Recorded information:

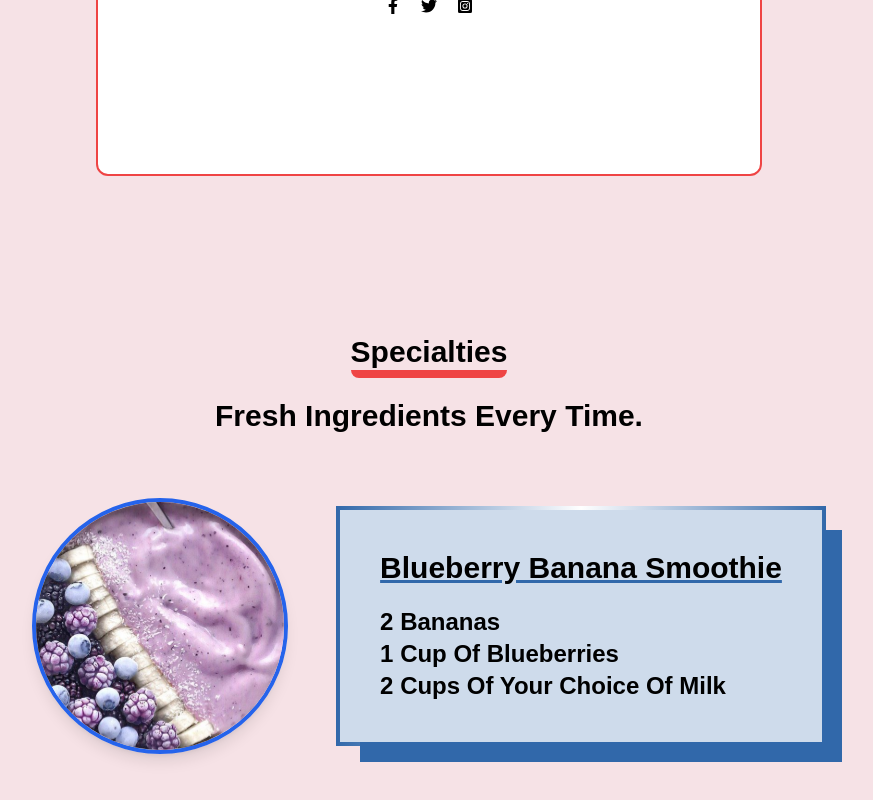
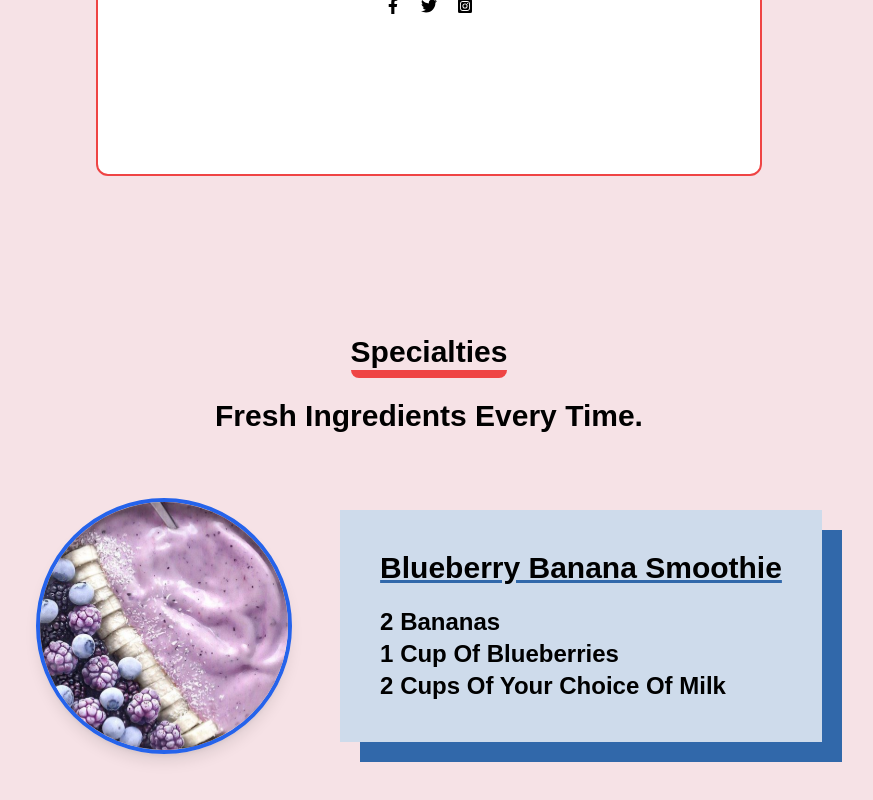
Before and after one commit to RealNickTriano/smoothies-landing, a React (Create React App) app: page / in a window 1280 px wide. Shown: the part 2482-3282 px from the top of the page, without its empty margins (211-1084 px from the left). Built offline with nearby package versions, Linux system fonts and the light colour scheme.

Commit message:
added animation to drink section

```diff
--- a/src/components/DrinkSection.js
+++ b/src/components/DrinkSection.js
@@ -11,12 +11,12 @@ const DrinkSection = ({ refProp }) => {
             >
                 Fresh Ingredients Every Time.
         </h1>
-        <div className='my-16 flex justify-center items-center gap-12'>
+        <div className='my-16 flex justify-center items-center gap-12 animate-riseUpFadeIn'>
             <SpecialtyImage
                 color={'blue'}
                 image={bluesmooth}
             />
-            <div className='bg-gradient-to-r from-[#3168AA] via-white to-[#3168AA] p-1 z-10'>
+            {/* <div className='bg-gradient-to-r from-[#3168AA] via-white to-[#3168AA] p-1 z-10'> */}
                 <div className='flex flex-col justify-center items-start gap-5 bg-[#CEDBEB] p-10 z-10 animate-shadowIn'
                     style={{boxShadow: '20px 20px 0px rgba(49,104,170,1)'}}
                 >
@@ -43,7 +43,7 @@ const DrinkSection = ({ refProp }) => {
                         </h1>
                     </div>
                 </div>
-            </div>
+            {/* </div> */}
         </div>
     </div>
   )
--- a/tailwind.config.js
+++ b/tailwind.config.js
@@ -24,6 +24,10 @@ module.exports = {
           '0%': { left: '20rem' },
           '100%': { left: '25rem' },
         },
+        riseUpFadeIn: {
+          '0%': { transform: 'translate(0,5rem)', opacity: '0' },
+          '100%': { transform: 'translate(0,0)', opacity: '1' },
+        },
         wiggle: {
           '0%, 100%': { transform: 'scale(0)', transform: 'rotate(-15deg)' },
           '50%': { transform: `scale(50%)`, transform: 'rotate(45deg)' },
@@ -38,6 +42,7 @@ module.exports = {
       wiggle: 'wiggle 5s ease-in-out infinite',
       shadowIn: 'shadowIn 1s ease-in-out 1',
       comeOutLeft: 'comeOutLeft 1s ease-in-out 1',
+      riseUpFadeIn: 'riseUpFadeIn 1s ease-in-out 1',
     }
   },
   plugins: [],
```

Task to complete:
Your answer should consist of the lines above that hold the word "flex", copied exactly.

Answer box:
-        <div className='my-16 flex justify-center items-center gap-12'>
+        <div className='my-16 flex justify-center items-center gap-12 animate-riseUpFadeIn'>
                 <div className='flex flex-col justify-center items-start gap-5 bg-[#CEDBEB] p-10 z-10 animate-shadowIn'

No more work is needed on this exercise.